Science

NASA's Next Big Thing: The James Webb Telescope
The James Webb Space Telescope will replace the Hubble as the premier space observatory of the next decade, serving thousands of astronomers worldwide.

James Webb Telescope on Display in Germany

A full-scale model of the James Webb Space Telescope was built by the prime contractor, Northrop Grumman, to provide a better understanding of the size, scale and complexity of this satellite. The model is constructed mainly of aluminum and steel, weighs 12,000 lb., and is approximately 80 feet long, 40 feet wide and 40 feet tall. The model requires 2 trucks to ship and assembly takes a crew of 12 approximately four days.

EADS Astrium

On_Display_in_Germany_2

A full-scale model of the James Webb Space Telescope was built by the prime contractor, Northrop Grumman, to provide a better understanding of the size, scale and complexity of this satellite. The model is constructed mainly of aluminum and steel, weighs 12,000 lb., and is approximately 80 feet long, 40 feet wide and 40 feet tall. The model requires 2 trucks to ship and assembly takes a crew of 12 approximately four days.

EADS Astrium

Artists_Conception

A September 2009 artist's conception of the next-generation space scope.

NASA

Artists_Conception_3

A September 2007 artist's conception of NASA's next-gen space scope, set to launch in 2014.

NASA

James Webb Space Scope

A September 2009 artist's conception of the next-generation JWST space scope.

NASA

Scale_Model_Mirrors

Fully functional, 1/6th scale model of the James Webb Space Telescope mirror in NASA's optics testbed.

NASA

Scale_Model_Mirrors_2

Fully functional, 1/6th scale model of the James Webb Space Telescope mirror in NASA's optics testbed.

NASA

Assembling the Mirrors

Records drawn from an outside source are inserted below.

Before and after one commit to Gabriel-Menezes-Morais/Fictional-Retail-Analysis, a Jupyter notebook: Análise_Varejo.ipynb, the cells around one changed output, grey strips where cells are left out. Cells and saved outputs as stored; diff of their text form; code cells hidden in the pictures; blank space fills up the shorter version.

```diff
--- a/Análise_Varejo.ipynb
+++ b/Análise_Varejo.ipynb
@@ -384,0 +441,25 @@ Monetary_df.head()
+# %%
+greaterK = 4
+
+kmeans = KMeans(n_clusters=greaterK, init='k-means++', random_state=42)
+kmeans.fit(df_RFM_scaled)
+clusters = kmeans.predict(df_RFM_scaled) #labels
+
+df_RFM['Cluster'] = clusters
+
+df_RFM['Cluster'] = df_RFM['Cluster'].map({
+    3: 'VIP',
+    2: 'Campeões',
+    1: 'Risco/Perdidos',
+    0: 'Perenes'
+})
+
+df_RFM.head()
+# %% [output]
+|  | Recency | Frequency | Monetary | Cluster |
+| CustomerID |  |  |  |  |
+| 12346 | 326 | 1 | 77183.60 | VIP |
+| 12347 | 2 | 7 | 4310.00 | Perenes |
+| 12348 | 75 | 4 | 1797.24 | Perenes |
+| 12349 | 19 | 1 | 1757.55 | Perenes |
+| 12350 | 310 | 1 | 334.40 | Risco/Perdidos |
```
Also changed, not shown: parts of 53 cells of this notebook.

Six of the 18 mirror segments are prepped to move into the X-ray and Cryogenic Facility at NASA's Marshall Space Flight Center in Huntsville, Ala., to eventually experience temperatures dipping to a chilling -414 degrees Fahrenheit -- ensuring they can withstand the extreme space environments. The test chamber takes approximately five days to cool a mirror segment to cryogenic temperatures. 

NASA/MSFC/Emmett Givens

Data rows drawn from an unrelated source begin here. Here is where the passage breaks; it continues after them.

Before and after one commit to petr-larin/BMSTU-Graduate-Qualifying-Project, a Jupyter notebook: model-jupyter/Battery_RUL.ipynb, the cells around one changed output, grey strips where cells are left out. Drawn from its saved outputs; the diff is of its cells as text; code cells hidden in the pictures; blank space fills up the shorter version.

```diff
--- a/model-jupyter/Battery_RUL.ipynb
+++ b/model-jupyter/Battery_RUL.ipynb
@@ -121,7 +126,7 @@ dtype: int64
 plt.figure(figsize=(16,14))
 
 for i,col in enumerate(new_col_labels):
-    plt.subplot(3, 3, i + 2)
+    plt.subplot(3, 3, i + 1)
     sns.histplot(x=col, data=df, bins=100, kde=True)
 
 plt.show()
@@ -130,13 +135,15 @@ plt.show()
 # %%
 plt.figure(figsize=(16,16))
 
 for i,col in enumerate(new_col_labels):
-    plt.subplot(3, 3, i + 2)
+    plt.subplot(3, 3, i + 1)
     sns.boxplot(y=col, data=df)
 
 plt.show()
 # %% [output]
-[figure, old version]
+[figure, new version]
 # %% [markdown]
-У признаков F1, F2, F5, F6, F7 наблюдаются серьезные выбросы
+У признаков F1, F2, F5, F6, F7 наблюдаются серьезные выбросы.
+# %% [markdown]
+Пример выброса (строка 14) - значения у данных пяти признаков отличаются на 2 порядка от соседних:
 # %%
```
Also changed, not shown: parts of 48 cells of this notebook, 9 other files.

Assembling the Mirrors

Six of the 18 mirror segments are prepped to move into the X-ray and Cryogenic Facility at NASA's Marshall Space Flight Center in Huntsville, Ala., to eventually experience temperatures dipping to a chilling -414 degrees Fahrenheit -- ensuring they can withstand the extreme space environments. The test chamber takes approximately five days to cool a mirror segment to cryogenic temperatures. 

NASA/MSFC/Emmett Givens

Assembling the Mirrors

Six of the 18 mirror segments are prepped to move into the X-ray and Cryogenic Facility at NASA's Marshall Space Flight Center in Huntsville, Ala., to eventually experience temperatures dipping to a chilling -414 degrees Fahrenheit -- ensuring they can withstand the extreme space environments. The test chamber takes approximately five days to cool a mirror segment to cryogenic temperatures. 

NASA/MSFC/Emmett Givens

NASA's Next Big Thing: The James Webb Telescope

The James Webb Space Telescope will replace the Hubble as the premier space observatory of the next decade, serving thousands of astronomers worldwide.

More From Our Sponsors